Here's a report:
Continental Airlines became the first of the US legacy airlines to nudge profitability when it reported a net profit from operations of $2m after excluding a one-off $19m charge for the retirement of old aircraft, ahead of analysts' expectations.
Gordon Bethune, chief executive, called the results disappointing and blamed the continued high cost of fuel and price competition, which led yields on its mainline routes to fall 1.6 per cent in the quarter

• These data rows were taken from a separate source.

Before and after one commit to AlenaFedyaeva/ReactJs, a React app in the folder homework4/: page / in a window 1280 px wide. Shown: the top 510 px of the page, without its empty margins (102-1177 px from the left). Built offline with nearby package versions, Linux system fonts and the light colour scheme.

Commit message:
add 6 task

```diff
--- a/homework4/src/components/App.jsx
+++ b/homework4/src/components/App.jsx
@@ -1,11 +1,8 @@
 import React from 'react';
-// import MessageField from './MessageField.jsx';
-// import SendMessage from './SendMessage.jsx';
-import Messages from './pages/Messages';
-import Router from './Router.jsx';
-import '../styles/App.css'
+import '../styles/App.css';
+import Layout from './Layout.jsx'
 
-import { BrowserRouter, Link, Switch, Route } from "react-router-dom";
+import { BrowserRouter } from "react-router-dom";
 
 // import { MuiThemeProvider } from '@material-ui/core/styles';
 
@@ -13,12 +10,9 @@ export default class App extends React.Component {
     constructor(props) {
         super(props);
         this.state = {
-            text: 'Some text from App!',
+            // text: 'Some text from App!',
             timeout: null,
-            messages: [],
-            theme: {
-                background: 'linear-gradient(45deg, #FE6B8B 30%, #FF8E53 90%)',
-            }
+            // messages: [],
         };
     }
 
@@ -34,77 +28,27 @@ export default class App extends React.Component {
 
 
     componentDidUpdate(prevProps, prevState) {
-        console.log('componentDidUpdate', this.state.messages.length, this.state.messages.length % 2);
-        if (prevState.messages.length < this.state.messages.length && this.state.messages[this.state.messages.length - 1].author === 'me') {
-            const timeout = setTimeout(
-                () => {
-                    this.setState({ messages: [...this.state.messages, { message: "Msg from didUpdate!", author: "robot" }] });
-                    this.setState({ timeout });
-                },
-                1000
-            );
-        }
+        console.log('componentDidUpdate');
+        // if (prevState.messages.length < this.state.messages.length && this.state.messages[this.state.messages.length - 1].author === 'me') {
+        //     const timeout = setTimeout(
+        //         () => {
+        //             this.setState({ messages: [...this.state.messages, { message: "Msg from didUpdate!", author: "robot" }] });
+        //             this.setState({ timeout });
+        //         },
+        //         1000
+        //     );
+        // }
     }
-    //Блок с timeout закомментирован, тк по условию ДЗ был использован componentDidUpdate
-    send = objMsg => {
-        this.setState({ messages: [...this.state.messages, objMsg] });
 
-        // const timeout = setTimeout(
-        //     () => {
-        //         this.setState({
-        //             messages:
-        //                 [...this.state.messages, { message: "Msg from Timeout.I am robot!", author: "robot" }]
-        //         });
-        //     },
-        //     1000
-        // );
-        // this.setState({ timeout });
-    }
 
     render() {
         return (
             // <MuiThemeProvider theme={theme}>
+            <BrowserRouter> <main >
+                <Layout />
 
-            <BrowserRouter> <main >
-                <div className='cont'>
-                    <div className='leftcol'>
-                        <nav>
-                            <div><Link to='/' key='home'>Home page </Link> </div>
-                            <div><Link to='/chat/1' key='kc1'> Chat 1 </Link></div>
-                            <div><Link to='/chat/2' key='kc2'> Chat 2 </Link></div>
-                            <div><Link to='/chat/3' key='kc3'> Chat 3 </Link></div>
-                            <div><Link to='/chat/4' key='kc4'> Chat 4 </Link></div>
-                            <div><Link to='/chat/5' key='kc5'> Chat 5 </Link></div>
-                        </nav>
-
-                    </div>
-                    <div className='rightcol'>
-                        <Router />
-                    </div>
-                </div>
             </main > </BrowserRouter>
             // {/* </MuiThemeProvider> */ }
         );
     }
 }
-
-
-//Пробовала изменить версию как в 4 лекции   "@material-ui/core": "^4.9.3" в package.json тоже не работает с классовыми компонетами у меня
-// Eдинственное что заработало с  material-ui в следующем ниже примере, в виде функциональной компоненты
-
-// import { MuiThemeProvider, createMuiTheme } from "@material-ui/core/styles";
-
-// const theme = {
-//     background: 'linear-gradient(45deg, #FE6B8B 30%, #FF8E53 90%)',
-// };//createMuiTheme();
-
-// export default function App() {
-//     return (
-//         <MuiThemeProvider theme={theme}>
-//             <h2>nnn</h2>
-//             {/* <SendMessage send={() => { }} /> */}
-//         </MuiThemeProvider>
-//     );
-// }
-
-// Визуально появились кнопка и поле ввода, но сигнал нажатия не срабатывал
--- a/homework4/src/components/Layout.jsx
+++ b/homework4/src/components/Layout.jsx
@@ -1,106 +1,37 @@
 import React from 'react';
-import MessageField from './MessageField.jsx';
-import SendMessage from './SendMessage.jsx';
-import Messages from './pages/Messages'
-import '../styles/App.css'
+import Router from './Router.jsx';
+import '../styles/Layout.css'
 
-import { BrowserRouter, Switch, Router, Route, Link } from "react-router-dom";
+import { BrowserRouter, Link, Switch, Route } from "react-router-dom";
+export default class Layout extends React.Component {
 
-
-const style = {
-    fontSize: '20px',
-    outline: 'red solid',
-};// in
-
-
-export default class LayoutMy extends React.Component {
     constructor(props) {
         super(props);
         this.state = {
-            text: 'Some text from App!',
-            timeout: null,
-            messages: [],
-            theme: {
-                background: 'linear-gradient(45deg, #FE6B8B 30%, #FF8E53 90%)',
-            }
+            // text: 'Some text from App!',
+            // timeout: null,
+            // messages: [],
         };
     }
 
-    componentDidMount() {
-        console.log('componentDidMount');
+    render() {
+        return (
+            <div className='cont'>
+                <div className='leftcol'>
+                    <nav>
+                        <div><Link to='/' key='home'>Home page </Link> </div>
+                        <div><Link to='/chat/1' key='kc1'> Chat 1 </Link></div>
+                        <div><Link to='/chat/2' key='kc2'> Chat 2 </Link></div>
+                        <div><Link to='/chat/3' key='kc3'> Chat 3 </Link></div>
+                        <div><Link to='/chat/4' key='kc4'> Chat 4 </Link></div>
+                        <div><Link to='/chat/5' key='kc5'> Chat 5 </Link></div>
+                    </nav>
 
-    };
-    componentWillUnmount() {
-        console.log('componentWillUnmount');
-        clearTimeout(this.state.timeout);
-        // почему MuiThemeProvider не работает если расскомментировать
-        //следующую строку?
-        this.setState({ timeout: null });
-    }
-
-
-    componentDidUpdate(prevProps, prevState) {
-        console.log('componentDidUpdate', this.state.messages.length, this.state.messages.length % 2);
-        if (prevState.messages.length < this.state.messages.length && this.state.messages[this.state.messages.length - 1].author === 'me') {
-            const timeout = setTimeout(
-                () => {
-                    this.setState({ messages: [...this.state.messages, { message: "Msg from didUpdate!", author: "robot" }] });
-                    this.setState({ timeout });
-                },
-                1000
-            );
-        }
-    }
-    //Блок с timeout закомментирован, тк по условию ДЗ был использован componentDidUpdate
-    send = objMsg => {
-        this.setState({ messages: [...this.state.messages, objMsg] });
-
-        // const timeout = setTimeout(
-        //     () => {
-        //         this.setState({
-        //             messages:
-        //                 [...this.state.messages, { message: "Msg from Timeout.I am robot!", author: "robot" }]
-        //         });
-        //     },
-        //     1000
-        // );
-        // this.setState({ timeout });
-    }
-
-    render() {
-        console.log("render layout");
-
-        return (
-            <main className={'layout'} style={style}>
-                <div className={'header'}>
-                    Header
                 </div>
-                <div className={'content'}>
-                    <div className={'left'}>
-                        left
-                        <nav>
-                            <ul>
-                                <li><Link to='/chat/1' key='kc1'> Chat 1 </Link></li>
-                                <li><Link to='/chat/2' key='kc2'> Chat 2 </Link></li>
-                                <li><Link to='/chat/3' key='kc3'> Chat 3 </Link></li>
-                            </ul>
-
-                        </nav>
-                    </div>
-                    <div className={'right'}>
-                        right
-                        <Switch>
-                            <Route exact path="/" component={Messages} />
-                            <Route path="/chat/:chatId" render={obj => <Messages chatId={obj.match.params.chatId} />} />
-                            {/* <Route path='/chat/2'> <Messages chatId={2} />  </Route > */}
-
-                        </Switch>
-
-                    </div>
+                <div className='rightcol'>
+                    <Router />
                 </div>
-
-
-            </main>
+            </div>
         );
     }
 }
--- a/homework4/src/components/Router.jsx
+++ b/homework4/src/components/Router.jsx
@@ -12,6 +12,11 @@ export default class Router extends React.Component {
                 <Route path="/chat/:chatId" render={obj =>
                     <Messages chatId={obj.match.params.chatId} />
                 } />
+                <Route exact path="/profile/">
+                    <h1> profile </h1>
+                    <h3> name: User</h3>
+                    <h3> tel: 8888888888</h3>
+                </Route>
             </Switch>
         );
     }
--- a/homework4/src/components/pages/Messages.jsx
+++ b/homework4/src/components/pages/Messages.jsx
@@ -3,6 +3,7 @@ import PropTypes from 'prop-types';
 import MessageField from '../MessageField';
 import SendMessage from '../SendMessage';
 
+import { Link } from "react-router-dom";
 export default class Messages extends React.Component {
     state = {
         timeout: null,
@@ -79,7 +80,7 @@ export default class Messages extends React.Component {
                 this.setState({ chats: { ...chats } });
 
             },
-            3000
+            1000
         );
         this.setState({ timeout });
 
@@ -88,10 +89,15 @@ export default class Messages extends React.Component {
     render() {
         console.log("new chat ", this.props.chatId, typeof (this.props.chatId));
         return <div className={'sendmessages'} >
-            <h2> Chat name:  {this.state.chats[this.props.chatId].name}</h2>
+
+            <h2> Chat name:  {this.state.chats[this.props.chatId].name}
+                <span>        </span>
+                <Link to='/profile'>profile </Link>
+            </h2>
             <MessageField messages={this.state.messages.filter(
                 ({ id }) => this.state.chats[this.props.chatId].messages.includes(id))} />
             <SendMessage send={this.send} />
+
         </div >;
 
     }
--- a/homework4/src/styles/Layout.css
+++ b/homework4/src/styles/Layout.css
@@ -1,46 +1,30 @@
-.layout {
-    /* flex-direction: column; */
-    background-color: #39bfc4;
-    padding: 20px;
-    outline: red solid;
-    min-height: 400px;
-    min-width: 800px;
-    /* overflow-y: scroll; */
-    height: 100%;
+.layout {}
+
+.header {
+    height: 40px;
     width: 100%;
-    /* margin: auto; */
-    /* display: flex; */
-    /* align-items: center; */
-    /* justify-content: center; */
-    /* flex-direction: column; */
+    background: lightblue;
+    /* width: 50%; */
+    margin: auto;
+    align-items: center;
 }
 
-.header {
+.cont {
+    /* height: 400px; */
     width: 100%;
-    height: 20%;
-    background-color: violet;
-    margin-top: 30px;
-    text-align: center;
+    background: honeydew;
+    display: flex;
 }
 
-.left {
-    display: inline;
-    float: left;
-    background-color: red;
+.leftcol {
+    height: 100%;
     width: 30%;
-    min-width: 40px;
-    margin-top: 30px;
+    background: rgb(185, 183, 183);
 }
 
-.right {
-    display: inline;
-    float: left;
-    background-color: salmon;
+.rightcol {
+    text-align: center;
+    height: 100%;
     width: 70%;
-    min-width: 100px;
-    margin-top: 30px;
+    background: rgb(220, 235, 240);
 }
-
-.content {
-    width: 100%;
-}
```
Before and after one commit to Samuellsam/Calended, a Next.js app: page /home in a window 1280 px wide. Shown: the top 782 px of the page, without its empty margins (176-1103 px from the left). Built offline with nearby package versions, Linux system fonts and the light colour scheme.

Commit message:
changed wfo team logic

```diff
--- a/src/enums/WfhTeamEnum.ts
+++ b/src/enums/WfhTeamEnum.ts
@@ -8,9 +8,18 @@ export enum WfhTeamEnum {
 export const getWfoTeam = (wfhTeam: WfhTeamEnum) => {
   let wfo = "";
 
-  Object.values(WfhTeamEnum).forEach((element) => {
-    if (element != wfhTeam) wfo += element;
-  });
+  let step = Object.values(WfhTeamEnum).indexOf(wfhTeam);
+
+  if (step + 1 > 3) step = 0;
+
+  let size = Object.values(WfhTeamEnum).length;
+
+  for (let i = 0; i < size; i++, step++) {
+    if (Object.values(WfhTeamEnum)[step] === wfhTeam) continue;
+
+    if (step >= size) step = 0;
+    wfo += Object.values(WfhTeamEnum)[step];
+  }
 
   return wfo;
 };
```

The high taxes and fuel pushed up Continental's costs per available seat mile by 8.7 per cent to 9.42 cents from 8.67 cents. Delta, however, reported a higher cost structure. Its costs rose 9.7 per cent to 10.88 per available seat mile.